The workers were using the vehicle to travel around the venue, Sherwood Forest, while emptying litter. They lost control and collided with the child, who was seated in a pushchair, Mansfield Magistrates’ Court heard.
An investigation by the Health and Safety Executive (HSE) found that the council had not undertaken a suitable and sufficient risk assessment for the work. Had it undertaken such an assessment, the HSE say that another method of collecting litter would have been used.
The court was also told how council had previously received Improvement Notices from the HSE in relation to undertaking risk assessments. Nottinghamshire County Council pleaded guilty to breaching Regulation 3(1)(b) of the Management of Health and Safety at Work Regulations 1999. It was fined £6,000 and ordered to pay costs of £5,597.

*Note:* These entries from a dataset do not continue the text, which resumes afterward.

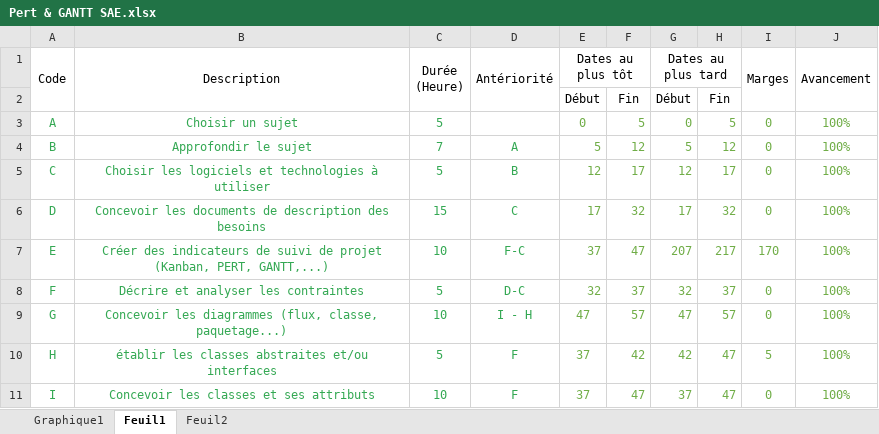
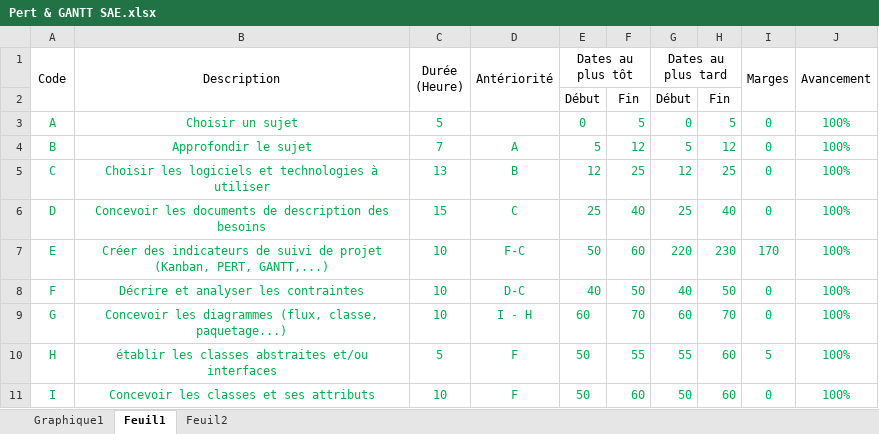
Before and after one commit to axdelafuen/ar-tistic, an Excel workbook: Documents-Gestion/PERT-GANTT/PERT & GANTT Final/Pert & GANTT SAE.xlsx, sheet Feuil1, drawn as a sheet; only a part is shown; values as stored, in another font and other column widths than the file's, no borders; the diff covers the shown part only; the diff names each change by its address in the sheet, - before the commit and + after, or states it on an @@ line.

Commit message:
update pert

```diff
--- a/Documents-Gestion/PERT-GANTT/PERT & GANTT Final/Pert & GANTT SAE.xlsx (sheet Feuil1)
+++ b/Documents-Gestion/PERT-GANTT/PERT & GANTT Final/Pert & GANTT SAE.xlsx (sheet Feuil1)
-A3:C3 text colour: #34A853
+A3:C3 text colour: #00B050
-E3:J11 text colour: #70AD47
+E3:J11 text colour: #00B050
-A4:D11 text colour: #34A853
+A4:D11 text colour: #00B050
-C5 (Durée (Heure)): 5
+C5 (Durée (Heure)): 13
-F5: 17
+F5: 25
-H5: 17
+H5: 25
-E6 (Dates au plus tôt): 17
+E6 (Dates au plus tôt): 25
-F6: 32
+F6: 40
-G6 (Dates au plus tard): 17
+G6 (Dates au plus tard): 25
-H6: 32
+H6: 40
-E7 (Dates au plus tôt): 37
+E7 (Dates au plus tôt): 50
-F7: 47
+F7: 60
-G7 (Dates au plus tard): 207
+G7 (Dates au plus tard): 220
-H7: 217
+H7: 230
-C8 (Durée (Heure)): 5
+C8 (Durée (Heure)): 10
-E8 (Dates au plus tôt): 32
+E8 (Dates au plus tôt): 40
-F8: 37
+F8: 50
-G8 (Dates au plus tard): 32
+G8 (Dates au plus tard): 40
-H8: 37
+H8: 50
-E9 (Dates au plus tôt): 47
+E9 (Dates au plus tôt): 60
-F9: 57
+F9: 70
-G9 (Dates au plus tard): 47
+G9 (Dates au plus tard): 60
-H9: 57
+H9: 70
-E10:E11 (Dates au plus tôt): 37
+E10:E11 (Dates au plus tôt): 50
-F10: 42
+F10: 55
-G10 (Dates au plus tard): 42
+G10 (Dates au plus tard): 55
-H10:H11: 47
+H10:H11: 60
-F11: 47
+F11: 60
-G11 (Dates au plus tard): 37
+G11 (Dates au plus tard): 50
```
Also changed, not shown: 60 edited cells and cell formats elsewhere in this sheet, formulas that keep their value, charts or pictures.
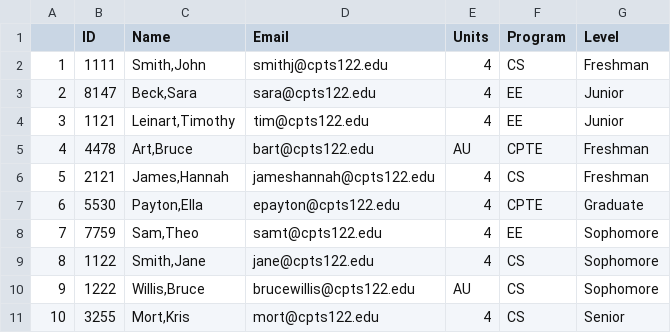
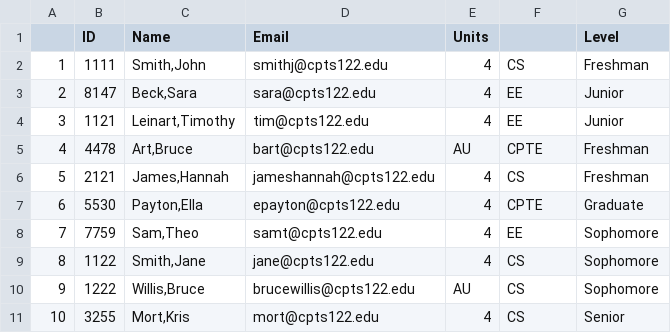
Before and after one commit to swanzeyb/Cpts122, a CSV file: PA7/PA7/classList.csv, drawn as a sheet.

Commit message:
Create Table and CSV Reader

```diff
--- a/PA7/PA7/classList.csv
+++ b/PA7/PA7/classList.csv
@@ -1,2 +1,2 @@
-,ID,Name,Email,Units,Program,Level
+,ID,Name,Email,Units,,Level
 1,1111,"Smith,John",smithj@cpts122.edu,4,CS,Freshman
```
Also changed, not shown: 4 other files.
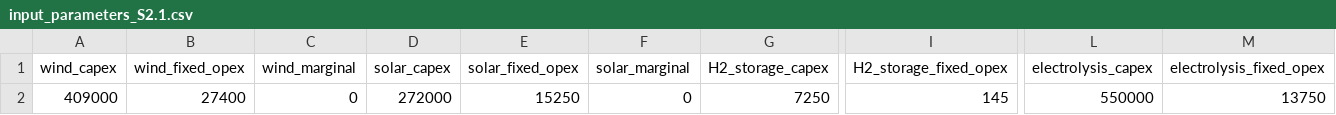
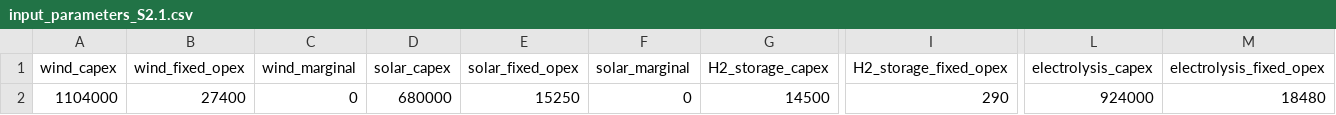
Before and after one commit to HerculesKoutalidis/P2G_hydrogen_investments, a CSV file: models/Athens DESFA exit point new obj/Data/input_parameters_S2.1.csv, drawn as a sheet; only a part is shown, gaps mark what is left out; the diff names each change by its address in the sheet, - before the commit and + after, or states it on an @@ line.

Commit message:
Preliminary models with new objective function

```diff
--- a/models/Athens DESFA exit point new obj/Data/input_parameters_S2.1.csv
+++ b/models/Athens DESFA exit point new obj/Data/input_parameters_S2.1.csv
-A2 (wind_capex): 409000
+A2 (wind_capex): 1104000
-D2 (solar_capex): 272000
+D2 (solar_capex): 680000
-G2 (H2_storage_capex): 7250
+G2 (H2_storage_capex): 14500
-I2 (H2_storage_fixed_opex): 145
+I2 (H2_storage_fixed_opex): 290
-L2 (electrolysis_capex): 550000
+L2 (electrolysis_capex): 924000
-M2 (electrolysis_fixed_opex): 13750
+M2 (electrolysis_fixed_opex): 18480
```
Also changed, not shown: 3 other files.
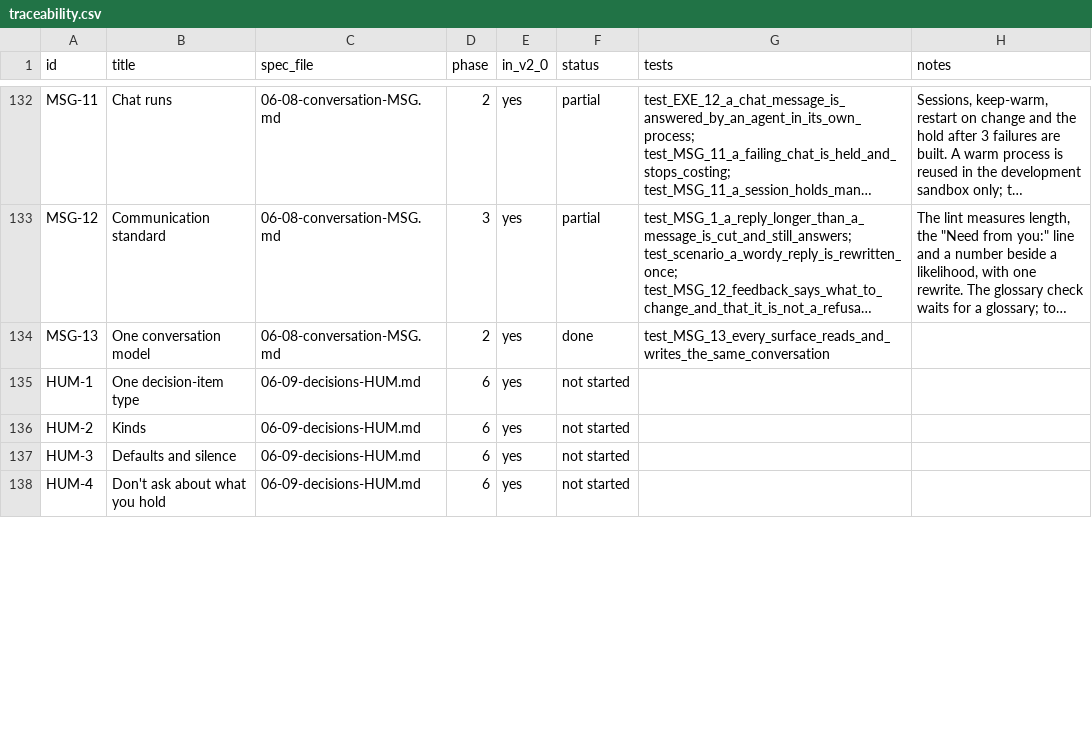
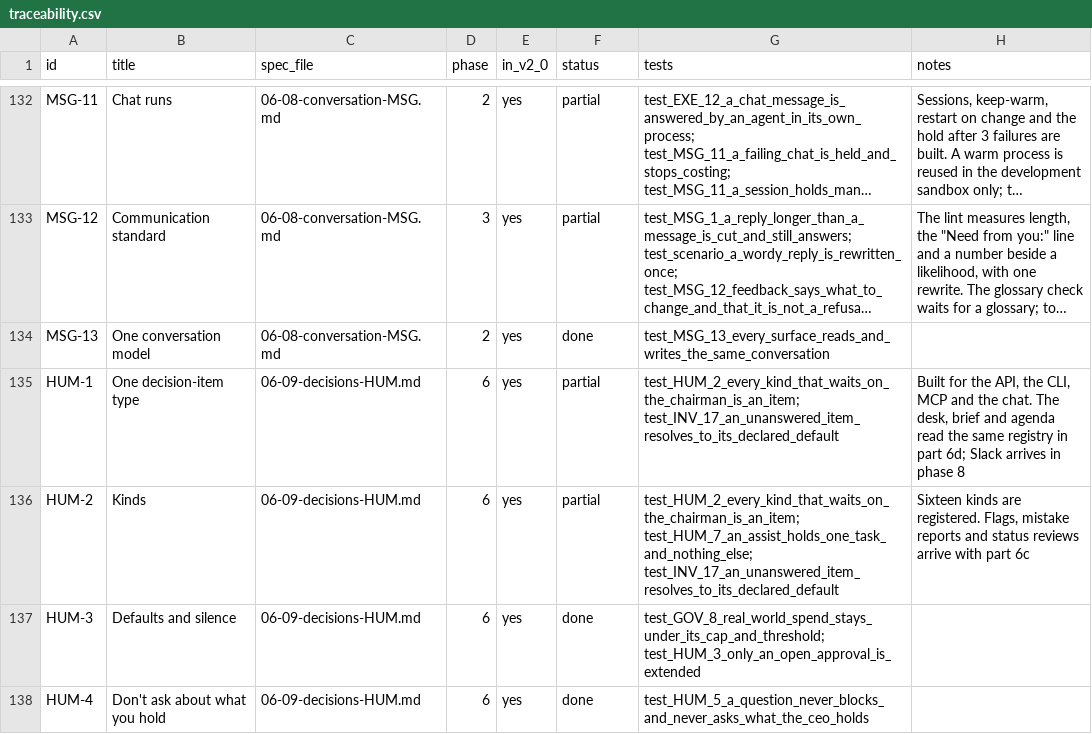
Before and after one commit to dominicplouffe/crewmind, a CSV file: docs/traceability.csv, drawn as a sheet; only a part is shown, gaps mark what is left out; long unchanged cells end in …; the diff covers the shown part only; the diff names each change by its address in the sheet, - before the commit and + after, or states it on an @@ line.

```diff
--- a/docs/traceability.csv
+++ b/docs/traceability.csv
-F135:F136 (status): not started
+F135:F136 (status): partial
-G135 (tests): (empty)
+G135 (tests): test_HUM_2_every_kind_that_waits_on_the_chairman_is_an_item; test_INV_17_an_unanswered_item_resolves_to_its_declared_default
-H135 (notes): (empty)
+H135 (notes): Built for the API, the CLI, MCP and the chat. The desk, brief and agenda read the same registry in part 6d; Slack arrives in phase 8
-G136 (tests): (empty)
+G136 (tests): test_HUM_2_every_kind_that_waits_on_the_chairman_is_an_item; test_HUM_7_an_assist_holds_one_task_and_nothing_else; test_INV_17_an_unanswered_item_resolves_to_its_declared_default
-H136 (notes): (empty)
+H136 (notes): Sixteen kinds are registered. Flags, mistake reports and status reviews arrive with part 6c
-F137:F138 (status): not started
+F137:F138 (status): done
-G137 (tests): (empty)
+G137 (tests): test_GOV_8_real_world_spend_stays_under_its_cap_and_threshold; test_HUM_3_only_an_open_approval_is_extended
-G138 (tests): (empty)
+G138 (tests): test_HUM_5_a_question_never_blocks_and_never_asks_what_the_ceo_holds
```
Also changed, not shown: 15 edited cells elsewhere in this file, 28 other files.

Duty of care
Councils have a duty of care to protect the general public at all times. They are charged with the provision of different facilities and services, bringing them into close contact with the public on an almost daily basis.
Their responsibilities range from looking after parks and roads to services such as water supply and refuse collection, meaning they are vulnerable to public liability claims from nearly every member of the community.
Claims against councils are therefore commonplace. They range from personal injury to damaged property, like when a council-operated or owned vehicle damages a car or the fencing around a property.
Source: Health and Safety Executive
Date Published: July 28, 2015
Author: Jonathan Brown